Work instruction: Output all entries precisely.

Change listing data
★ ★ ★ ★ ★

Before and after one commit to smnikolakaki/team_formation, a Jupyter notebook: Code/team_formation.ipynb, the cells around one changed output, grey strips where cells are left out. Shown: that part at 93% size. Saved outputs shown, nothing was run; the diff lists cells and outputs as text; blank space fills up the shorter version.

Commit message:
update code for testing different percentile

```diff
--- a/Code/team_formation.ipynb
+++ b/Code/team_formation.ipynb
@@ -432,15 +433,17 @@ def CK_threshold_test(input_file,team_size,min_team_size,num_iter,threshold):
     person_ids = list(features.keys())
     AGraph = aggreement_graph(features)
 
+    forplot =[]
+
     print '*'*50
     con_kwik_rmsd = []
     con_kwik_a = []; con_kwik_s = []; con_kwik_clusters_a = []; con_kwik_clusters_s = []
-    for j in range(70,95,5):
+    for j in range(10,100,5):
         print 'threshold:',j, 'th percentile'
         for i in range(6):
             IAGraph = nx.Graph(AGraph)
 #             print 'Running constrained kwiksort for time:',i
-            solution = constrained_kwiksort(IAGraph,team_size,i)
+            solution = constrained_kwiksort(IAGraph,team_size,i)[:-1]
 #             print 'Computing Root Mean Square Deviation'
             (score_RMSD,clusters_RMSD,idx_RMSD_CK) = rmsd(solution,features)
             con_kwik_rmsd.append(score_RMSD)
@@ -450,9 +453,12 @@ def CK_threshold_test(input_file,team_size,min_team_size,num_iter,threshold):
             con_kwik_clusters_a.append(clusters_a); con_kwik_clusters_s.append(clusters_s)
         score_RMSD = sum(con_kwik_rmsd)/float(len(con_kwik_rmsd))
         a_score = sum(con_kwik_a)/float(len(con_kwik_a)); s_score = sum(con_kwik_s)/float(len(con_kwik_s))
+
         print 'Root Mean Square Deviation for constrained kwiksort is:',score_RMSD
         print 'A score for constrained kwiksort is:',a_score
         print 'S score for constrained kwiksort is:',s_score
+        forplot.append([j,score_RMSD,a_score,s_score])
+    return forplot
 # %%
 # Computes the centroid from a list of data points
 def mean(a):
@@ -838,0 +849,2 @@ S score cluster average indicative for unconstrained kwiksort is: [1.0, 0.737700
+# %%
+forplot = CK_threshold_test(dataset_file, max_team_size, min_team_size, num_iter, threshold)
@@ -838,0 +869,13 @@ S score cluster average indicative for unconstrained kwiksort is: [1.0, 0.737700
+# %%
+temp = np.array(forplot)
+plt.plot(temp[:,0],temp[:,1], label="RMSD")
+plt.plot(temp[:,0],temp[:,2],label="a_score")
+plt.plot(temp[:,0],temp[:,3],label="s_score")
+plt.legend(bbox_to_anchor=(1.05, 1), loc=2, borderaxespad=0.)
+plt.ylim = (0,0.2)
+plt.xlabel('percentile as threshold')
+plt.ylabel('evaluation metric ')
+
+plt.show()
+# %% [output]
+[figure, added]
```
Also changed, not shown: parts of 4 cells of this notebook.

★ ★ ★ ★ ★

Solution:
Before and after one commit to smnikolakaki/team_formation, a Jupyter notebook: Code/team_formation.ipynb, the cells around one changed output, grey strips where cells are left out. Shown: that part at 93% size. Saved outputs shown, nothing was run; the diff lists cells and outputs as text; blank space fills up the shorter version.

Commit message:
update code for testing different percentile

```diff
--- a/Code/team_formation.ipynb
+++ b/Code/team_formation.ipynb
@@ -432,15 +433,17 @@ def CK_threshold_test(input_file,team_size,min_team_size,num_iter,threshold):
     person_ids = list(features.keys())
     AGraph = aggreement_graph(features)
 
+    forplot =[]
+
     print '*'*50
     con_kwik_rmsd = []
     con_kwik_a = []; con_kwik_s = []; con_kwik_clusters_a = []; con_kwik_clusters_s = []
-    for j in range(70,95,5):
+    for j in range(10,100,5):
         print 'threshold:',j, 'th percentile'
         for i in range(6):
             IAGraph = nx.Graph(AGraph)
 #             print 'Running constrained kwiksort for time:',i
-            solution = constrained_kwiksort(IAGraph,team_size,i)
+            solution = constrained_kwiksort(IAGraph,team_size,i)[:-1]
 #             print 'Computing Root Mean Square Deviation'
             (score_RMSD,clusters_RMSD,idx_RMSD_CK) = rmsd(solution,features)
             con_kwik_rmsd.append(score_RMSD)
@@ -450,9 +453,12 @@ def CK_threshold_test(input_file,team_size,min_team_size,num_iter,threshold):
             con_kwik_clusters_a.append(clusters_a); con_kwik_clusters_s.append(clusters_s)
         score_RMSD = sum(con_kwik_rmsd)/float(len(con_kwik_rmsd))
         a_score = sum(con_kwik_a)/float(len(con_kwik_a)); s_score = sum(con_kwik_s)/float(len(con_kwik_s))
+
         print 'Root Mean Square Deviation for constrained kwiksort is:',score_RMSD
         print 'A score for constrained kwiksort is:',a_score
         print 'S score for constrained kwiksort is:',s_score
+        forplot.append([j,score_RMSD,a_score,s_score])
+    return forplot
 # %%
 # Computes the centroid from a list of data points
 def mean(a):
@@ -838,0 +849,2 @@ S score cluster average indicative for unconstrained kwiksort is: [1.0, 0.737700
+# %%
+forplot = CK_threshold_test(dataset_file, max_team_size, min_team_size, num_iter, threshold)
@@ -838,0 +869,13 @@ S score cluster average indicative for unconstrained kwiksort is: [1.0, 0.737700
+# %%
+temp = np.array(forplot)
+plt.plot(temp[:,0],temp[:,1], label="RMSD")
+plt.plot(temp[:,0],temp[:,2],label="a_score")
+plt.plot(temp[:,0],temp[:,3],label="s_score")
+plt.legend(bbox_to_anchor=(1.05, 1), loc=2, borderaxespad=0.)
+plt.ylim = (0,0.2)
+plt.xlabel('percentile as threshold')
+plt.ylabel('evaluation metric ')
+
+plt.show()
+# %% [output]
+[figure, added]
```
Also changed, not shown: parts of 4 cells of this notebook.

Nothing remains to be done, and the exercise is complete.